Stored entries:
Start of Block

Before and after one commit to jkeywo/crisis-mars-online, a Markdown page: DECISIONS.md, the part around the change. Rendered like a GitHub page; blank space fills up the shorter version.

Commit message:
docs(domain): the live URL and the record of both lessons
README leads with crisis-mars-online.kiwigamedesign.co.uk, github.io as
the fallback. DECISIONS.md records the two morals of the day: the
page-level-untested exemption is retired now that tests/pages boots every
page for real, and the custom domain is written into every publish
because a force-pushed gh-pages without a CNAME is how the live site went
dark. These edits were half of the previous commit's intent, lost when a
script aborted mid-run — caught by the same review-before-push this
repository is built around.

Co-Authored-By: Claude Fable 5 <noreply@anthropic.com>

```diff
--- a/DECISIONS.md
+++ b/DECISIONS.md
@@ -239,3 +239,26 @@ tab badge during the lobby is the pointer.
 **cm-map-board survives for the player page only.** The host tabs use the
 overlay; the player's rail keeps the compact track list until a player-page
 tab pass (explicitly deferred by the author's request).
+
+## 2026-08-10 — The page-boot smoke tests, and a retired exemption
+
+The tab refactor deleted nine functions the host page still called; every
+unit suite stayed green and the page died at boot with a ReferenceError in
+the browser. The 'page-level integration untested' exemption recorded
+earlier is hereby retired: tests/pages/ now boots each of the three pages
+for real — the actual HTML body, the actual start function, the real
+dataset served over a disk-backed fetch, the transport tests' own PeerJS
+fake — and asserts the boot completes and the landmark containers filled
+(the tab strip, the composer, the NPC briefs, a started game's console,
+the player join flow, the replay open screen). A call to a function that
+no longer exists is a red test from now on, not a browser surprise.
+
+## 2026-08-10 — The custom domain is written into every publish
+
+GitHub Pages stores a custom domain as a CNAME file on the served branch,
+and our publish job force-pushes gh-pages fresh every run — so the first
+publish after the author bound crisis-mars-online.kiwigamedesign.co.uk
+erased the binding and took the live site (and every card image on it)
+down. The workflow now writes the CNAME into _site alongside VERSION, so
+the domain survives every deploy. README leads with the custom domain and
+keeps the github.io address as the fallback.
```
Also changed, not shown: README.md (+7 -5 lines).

End of Block

Problem to solve: Note each line of the entries that has "live" in it, and copy those lines.

Task answer:
docs(domain): the live URL and the record of both lessons
because a force-pushed gh-pages without a CNAME is how the live site went
+erased the binding and took the live site (and every card image on it)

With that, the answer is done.